It's '80s Movie Month! "E.T. the Extra-Terrestrial" Review

Photo Credit: Universal Pictures

It's '80s Movie Month! "E.T. the Extra-Terrestrial" Review

Rating: PG (Language, mild thematic elements)
Length: 115 minutes
Release Date: June 11, 1982
Directed By: Steven Spielberg
Genre: Adventure/Family/Fantasy

"E.T. the Extra-Terrestrial" is a beloved family film that has worked its way into the hearts and onto the DVD shelves of millions of movie lovers around the world. The film begins with a benevolent group of otherworldly visitors making a midnight excursion to study the foliage of planet Earth. When an alien-hunting, human task force appears, the group scatters, leaving an innocent straggler behind. As his companions flee the planet, the young extra-terrestrial is left on his own, dazed and confused. The little alien knows very little about this foreign planet and would certainly meet an unseemly end at the hands of the task force if not for being saved by a human boy named Elliot. Elliot discovers the alien searching for food in his shed and quickly moves him into his room. The film progresses as a heartwarming tale of a boy and his alien, a friendship that forms against all odds and bounds of reason. As E.T. adapts to his strange new environment, he gets to know Elliot's brother and sister, Michael and Gertie. The children keep Elliot's extra-terrestrial secret, though they remain understandably wary of him for quite a while. As the human task force combs the area for signs of the alien that was left behind, Elliot must find new and creative ways to conceal the identity of his new friend. E.T. learns about Earth from a firsthand source and quickly adapts to live on the blue planet. As Elliot and E.T. grow more attached to one another, they develop a friendship that could bond their worlds or threaten their very existence.

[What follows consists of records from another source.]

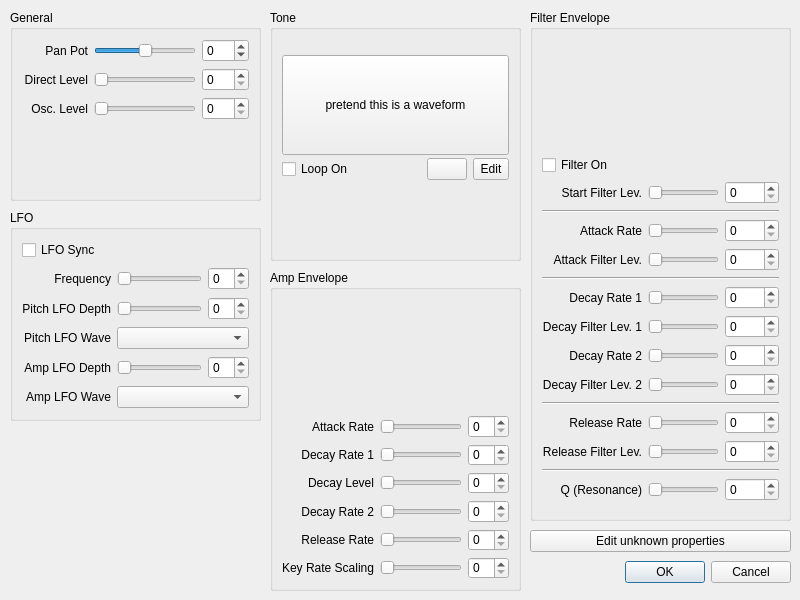
dakrk/manatools, file src/osbgui/ProgramEditor.ui: the form before one commit.
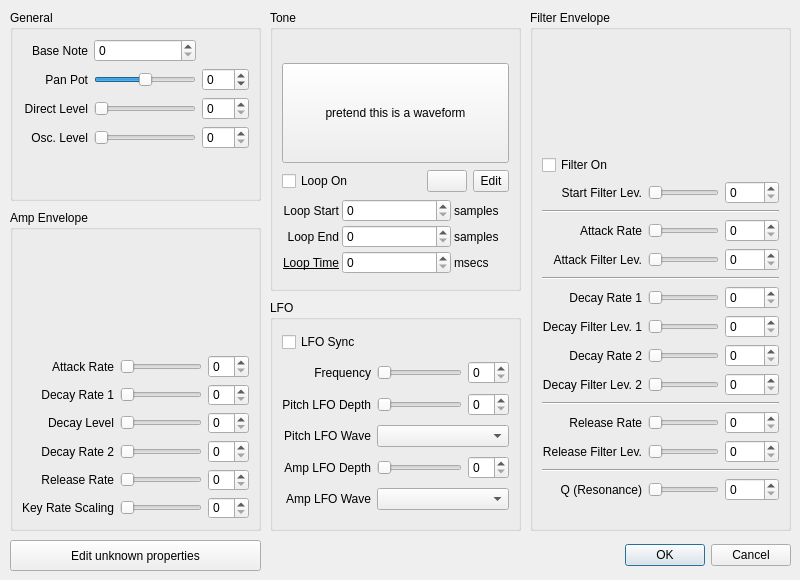
The form after the commit. Icons and pictures are not drawn. Custom widgets are drawn as their Qt base class.

Commit message: osbgui: add base note and loop time to ProgramEditor.ui

Diff of the .ui file:
```diff
--- a/src/osbgui/ProgramEditor.ui
+++ b/src/osbgui/ProgramEditor.ui
@@ -7,7 +7,7 @@
     <x>0</x>
     <y>0</y>
     <width>800</width>
-    <height>600</height>
+    <height>580</height>
    </rect>
   </property>
   <property name="windowTitle">
@@ -16,8 +16,8 @@
   <widget class="QGroupBox" name="groupAmpEnv">
    <property name="geometry">
     <rect>
-     <x>270</x>
-     <y>270</y>
+     <x>10</x>
+     <y>210</y>
      <width>251</width>
      <height>321</height>
     </rect>
@@ -231,10 +231,10 @@
   <widget class="QGroupBox" name="groupLFO">
    <property name="geometry">
     <rect>
-     <x>10</x>
-     <y>210</y>
+     <x>270</x>
+     <y>300</y>
      <width>251</width>
-     <height>211</height>
+     <height>231</height>
     </rect>
    </property>
    <property name="title">
@@ -382,7 +382,7 @@
      <x>530</x>
      <y>10</y>
      <width>261</width>
-     <height>511</height>
+     <height>521</height>
     </rect>
    </property>
    <property name="title">
@@ -796,37 +796,20 @@
     <string>General</string>
    </property>
    <layout class="QGridLayout" name="gridLayout_5">
-    <item row="5" column="0">
-     <spacer name="verticalSpacer_3">
-      <property name="orientation">
-       <enum>Qt::Orientation::Vertical</enum>
+    <item row="2" column="0" colspan="2">
+     <widget class="QLabel" name="lblDirectLevel">
+      <property name="text">
+       <string>Direct Level</string>
       </property>
-      <property name="sizeHint" stdset="0">
-       <size>
-        <width>20</width>
-        <height>40</height>
-       </size>
+      <property name="alignment">
+       <set>Qt::AlignmentFlag::AlignRight|Qt::AlignmentFlag::AlignTrailing|Qt::AlignmentFlag::AlignVCenter</set>
       </property>
-     </spacer>
-    </item>
-    <item row="1" column="5">
-     <widget class="QSpinBox" name="spinDirectLevel">
-      <property name="maximum">
-       <number>15</number>
+      <property name="buddy">
+       <cstring>spinDirectLevel</cstring>
       </property>
      </widget>
     </item>
-    <item row="0" column="5">
-     <widget class="QSpinBox" name="spinPanPot">
-      <property name="minimum">
-       <number>-15</number>
-      </property>
-      <property name="maximum">
-       <number>15</number>
-      </property>
-     </widget>
-    </item>
-    <item row="0" column="2" colspan="3">
+    <item row="1" column="2" colspan="3">
      <widget class="QSlider" name="sliderPanPot">
       <property name="minimum">
        <number>-15</number>
@@ -848,50 +831,55 @@
       </property>
      </widget>
     </item>
-    <item row="0" column="0" colspan="2">
-     <widget class="QLabel" name="lblPanPot">
-      <property name="text">
-       <string>Pan Pot</string>
-      </property>
-      <property name="alignment">
-       <set>Qt::AlignmentFlag::AlignRight|Qt::AlignmentFlag::AlignTrailing|Qt::AlignmentFlag::AlignVCenter</set>
-      </property>
-      <property name="buddy">
-       <cstring>spinPanPot</cstring>
-      </property>
-     </widget>
-    </item>
-    <item row="1" column="0" colspan="2">
-     <widget class="QLabel" name="lblDirectLevel">
-      <property name="text">
-       <string>Direct Level</string>
-      </property>
-      <property name="alignment">
-       <set>Qt::AlignmentFlag::AlignRight|Qt::AlignmentFlag::AlignTrailing|Qt::AlignmentFlag::AlignVCenter</set>
-      </property>
-      <property name="buddy">
-       <cstring>spinDirectLevel</cstring>
-      </property>
-     </widget>
-    </item>
-    <item row="1" column="2" colspan="3">
-     <widget class="QSlider" name="sliderDirectLevel">
-      <property name="maximum">
-       <number>15</number>
-      </property>
-      <property name="orientation">
-       <enum>Qt::Orientation::Horizontal</enum>
-      </property>
-     </widget>
-    </item>
     <item row="2" column="5">
+     <widget class="QSpinBox" name="spinDirectLevel">
+      <property name="maximum">
+       <number>15</number>
+      </property>
+     </widget>
+    </item>
+    <item row="3" column="5">
      <widget class="QSpinBox" name="spinOscLvl">
       <property name="maximum">
        <number>255</number>
       </property>
      </widget>
     </item>
-    <item row="2" column="0" colspan="2">
+    <item row="3" column="2" colspan="3">
+     <widget class="QSlider" name="sliderOscLvl">
+      <property name="maximum">
+       <number>255</number>
+      </property>
+      <property name="orientation">
+       <enum>Qt::Orientation::Horizontal</enum>
+      </property>
+     </widget>
+    </item>
+    <item row="0" column="2" colspan="3">
+     <widget class="QSpinBox" name="spinBaseNote">
+      <property name="maximum">
+       <number>127</number>
+      </property>
+     </widget>
+    </item>
+    <item row="2" column="2" colspan="3">
+     <widget class="QSlider" name="sliderDirectLevel">
+      <property name="maximum">
+       <number>15</number>
+      </property>
+      <property name="orientation">
+       <enum>Qt::Orientation::Horizontal</enum>
+      </property>
+     </widget>
+    </item>
+    <item row="0" column="5">
+     <widget class="QLabel" name="lblBaseNoteVal">
+      <property name="text">
+       <string/>
+      </property>
+     </widget>
+    </item>
+    <item row="3" column="0" colspan="2">
      <widget class="QLabel" name="lblOscLvl">
       <property name="toolTip">
        <string>Oscillator Level</string>
@@ -907,15 +895,54 @@
       </property>
      </widget>
     </item>
-    <item row="2" column="2" colspan="3">
-     <widget class="QSlider" name="sliderOscLvl">
+    <item row="0" column="0" colspan="2">
+     <widget class="QLabel" name="lblBaseNote">
+      <property name="text">
+       <string>Base Note</string>
+      </property>
+      <property name="alignment">
+       <set>Qt::AlignmentFlag::AlignRight|Qt::AlignmentFlag::AlignTrailing|Qt::AlignmentFlag::AlignVCenter</set>
+      </property>
+      <property name="buddy">
+       <cstring>spinBaseNote</cstring>
+      </property>
+     </widget>
+    </item>
+    <item row="1" column="5">
+     <widget class="QSpinBox" name="spinPanPot">
+      <property name="minimum">
+       <number>-15</number>
+      </property>
       <property name="maximum">
-       <number>255</number>
+       <number>15</number>
       </property>
+     </widget>
+    </item>
+    <item row="1" column="0" colspan="2">
+     <widget class="QLabel" name="lblPanPot">
+      <property name="text">
+       <string>Pan Pot</string>
+      </property>
+      <property name="alignment">
+       <set>Qt::AlignmentFlag::AlignRight|Qt::AlignmentFlag::AlignTrailing|Qt::AlignmentFlag::AlignVCenter</set>
+      </property>
+      <property name="buddy">
+       <cstring>spinPanPot</cstring>
+      </property>
+     </widget>
+    </item>
+    <item row="4" column="0">
+     <spacer name="verticalSpacer_2">
       <property name="orientation">
-       <enum>Qt::Orientation::Horizontal</enum>
+       <enum>Qt::Orientation::Vertical</enum>
       </property>
-     </widget>
+      <property name="sizeHint" stdset="0">
+       <size>
+        <width>20</width>
+        <height>40</height>
+       </size>
+      </property>
+     </spacer>
     </item>
    </layout>
   </widget>
@@ -925,7 +952,7 @@
      <x>270</x>
      <y>10</y>
      <width>251</width>
-     <height>251</height>
+     <height>281</height>
     </rect>
    </property>
    <property name="title">
@@ -1046,27 +1073,111 @@
      </widget>
     </item>
     <item>
-     <spacer name="verticalSpacer_2">
-      <property name="orientation">
-       <enum>Qt::Orientation::Vertical</enum>
+     <layout class="QGridLayout" name="gridLayout_6">
+      <property name="verticalSpacing">
+       <number>3</number>
       </property>
-      <property name="sizeHint" stdset="0">
-       <size>
-        <width>20</width>
-        <height>40</height>
-       </size>
-      </property>
-     </spacer>
+      <item row="0" column="0">
+       <widget class="QLabel" name="lblLoopStart">
+        <property name="text">
+         <string>Loop Start</string>
+        </property>
+        <property name="alignment">
+         <set>Qt::AlignmentFlag::AlignRight|Qt::AlignmentFlag::AlignTrailing|Qt::AlignmentFlag::AlignVCenter</set>
+        </property>
+        <property name="buddy">
+         <cstring>spinLoopStart</cstring>
+        </property>
+       </widget>
+      </item>
+      <item row="0" column="3">
+       <widget class="QLabel" name="label_4">
+        <property name="text">
+         <string>samples</string>
+        </property>
+       </widget>
+      </item>
+      <item row="1" column="3">
+       <widget class="QLabel" name="label_6">
+        <property name="text">
+         <string>samples</string>
+        </property>
+       </widget>
+      </item>
+      <item row="1" column="0">
+       <widget class="QLabel" name="lblLoopEnd">
+        <property name="text">
+         <string>Loop End</string>
+        </property>
+        <property name="alignment">
+         <set>Qt::AlignmentFlag::AlignRight|Qt::AlignmentFlag::AlignTrailing|Qt::AlignmentFlag::AlignVCenter</set>
+        </property>
+        <property name="buddy">
+         <cstring>spinLoopEnd</cstring>
+        </property>
+       </widget>
+      </item>
+      <item row="0" column="1" colspan="2">
+       <widget class="QSpinBox" name="spinLoopStart">
+        <property name="maximum">
+         <number>65535</number>
+        </property>
+       </widget>
+      </item>
+      <item row="1" column="1" colspan="2">
+       <widget class="QSpinBox" name="spinLoopEnd">
+        <property name="maximum">
+         <number>65535</number>
+        </property>
+       </widget>
+      </item>
+      <item row="2" column="0">
+       <widget class="QLabel" name="lblLoopTime">
+        <property name="font">
+         <font>
+          <underline>true</underline>
+         </font>
+        </property>
+        <property name="toolTip">
+         <string>The length of time in milliseconds that this will play for until a note off is fired.
+Amp envelope can be used for a fade in and fade out.</string>
+        </property>
+        <property name="text">
+         <string>Loop Time</string>
+        </property>
+        <property name="alignment">
+         <set>Qt::AlignmentFlag::AlignRight|Qt::AlignmentFlag::AlignTrailing|Qt::AlignmentFlag::AlignVCenter</set>
+        </property>
+        <property name="buddy">
+         <cstring>spinLoopTime</cstring>
+        </property>
+       </widget>
+      </item>
+      <item row="2" column="3">
+       <widget class="QLabel" name="label_5">
+        <property name="text">
+         <string>msecs</string>
+        </property>
+       </widget>
+      </item>
+      <item row="2" column="1" colspan="2">
+       <widget class="QSpinBox" name="spinLoopTime">
+        <property name="maximum">
+         <number>2147483647</number>
+        </property>
+       </widget>
+      </item>
+     </layout>
     </item>
    </layout>
   </widget>
   <widget class="QDialogButtonBox" name="buttonBox">
    <property name="geometry">
     <rect>
-     <x>520</x>
-     <y>560</y>
-     <width>271</width>
-     <height>24</height>
+     <x>540</x>
+     <y>540</y>
+     <width>251</width>
+     <height>31</height>
     </rect>
    </property>
    <property name="sizePolicy">
@@ -1085,10 +1196,10 @@
   <widget class="QPushButton" name="btnEditUnk">
    <property name="geometry">
     <rect>
-     <x>530</x>
-     <y>530</y>
-     <width>261</width>
-     <height>22</height>
+     <x>10</x>
+     <y>540</y>
+     <width>251</width>
+     <height>31</height>
     </rect>
    </property>
    <property name="text">
```
Left out of the diff: 379 changed lines with no effect on the pictures.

Over the course of the film, E.T. gradually learns to communicate with Elliott and his siblings. As he learns broken English, he begins to communicate his severe homesickness and his desire to return home to the planet he loves. While he treasures the friends he has made on his new planet, Earth is a far cry from home, and all the little alien wants to do is go back. To make matters worse, as the task force gets closer to discovering the truth and finding out the alien's location, E.T. begins to show signs of a mysterious illness. Since E.T. has forged a strong emotional and psychic bond with Elliott, he begins to grow ill as well, forcing the family to find a way to help their friend get home before it's too late for both of them.

While "E.T. the Extra-Terrestrial" initially seemed like another children's film, audiences quickly realized how revolutionary the film was to the science fiction genre. Filmed in 1982, the film featured some of the most innovative special effects of its time, forever changing the way filmmakers presented visitors from another world. Rather than taking the easy way out and making a film about hostile invaders, director Steven Spielberg chose to revolutionize the alien movie genre and create a film about humanity that transcends the bounds of earth. Spielberg created a truly endearing and sympathetic figure in the innocent E.T. character, challenging audiences to see visitors from another planet in a whole new light.

"E.T. the Extra-Terrestrial" was the film that gained significant, critical recognition for Spielberg, catapulting his career from that of a relative unknown to one of the most famous directors in recent American history. Although this film is a classic, its themes will resonate with modern audiences just as well as they resonated with audiences when it first premiered. "E.T. the Extra-Terrestrial" may be a science fiction film, but it is a heartwarming family tale at its core. The friendship between E.T. and Elliot is one of the most iconic relationships in film history. Elliot's dedication and willingness to accept his strange new friend will touch the hearts of even the most cynical viewers, making this film a must-see no matter which film genre you usually prefer.

While it may be tempting to overlook the special effects in the film in light of modern CGI techniques, "E.T. the Extra-Terrestrial" was actually the forerunner of modern movie graphics. Spielberg created a character like none other with the use of chicken wire and clay. He managed to create a realistic alien from materials that other directors would have seen as useless, and the acting in the film injected life into the remarkable puppet. Featuring some of the most iconic scenes in movie history, "E.T. the Extra-Terrestrial" is one of those films that everyone should see at least once, if only to better understand all the ways in which it shaped the movie industry.

Rating: 4 out of 5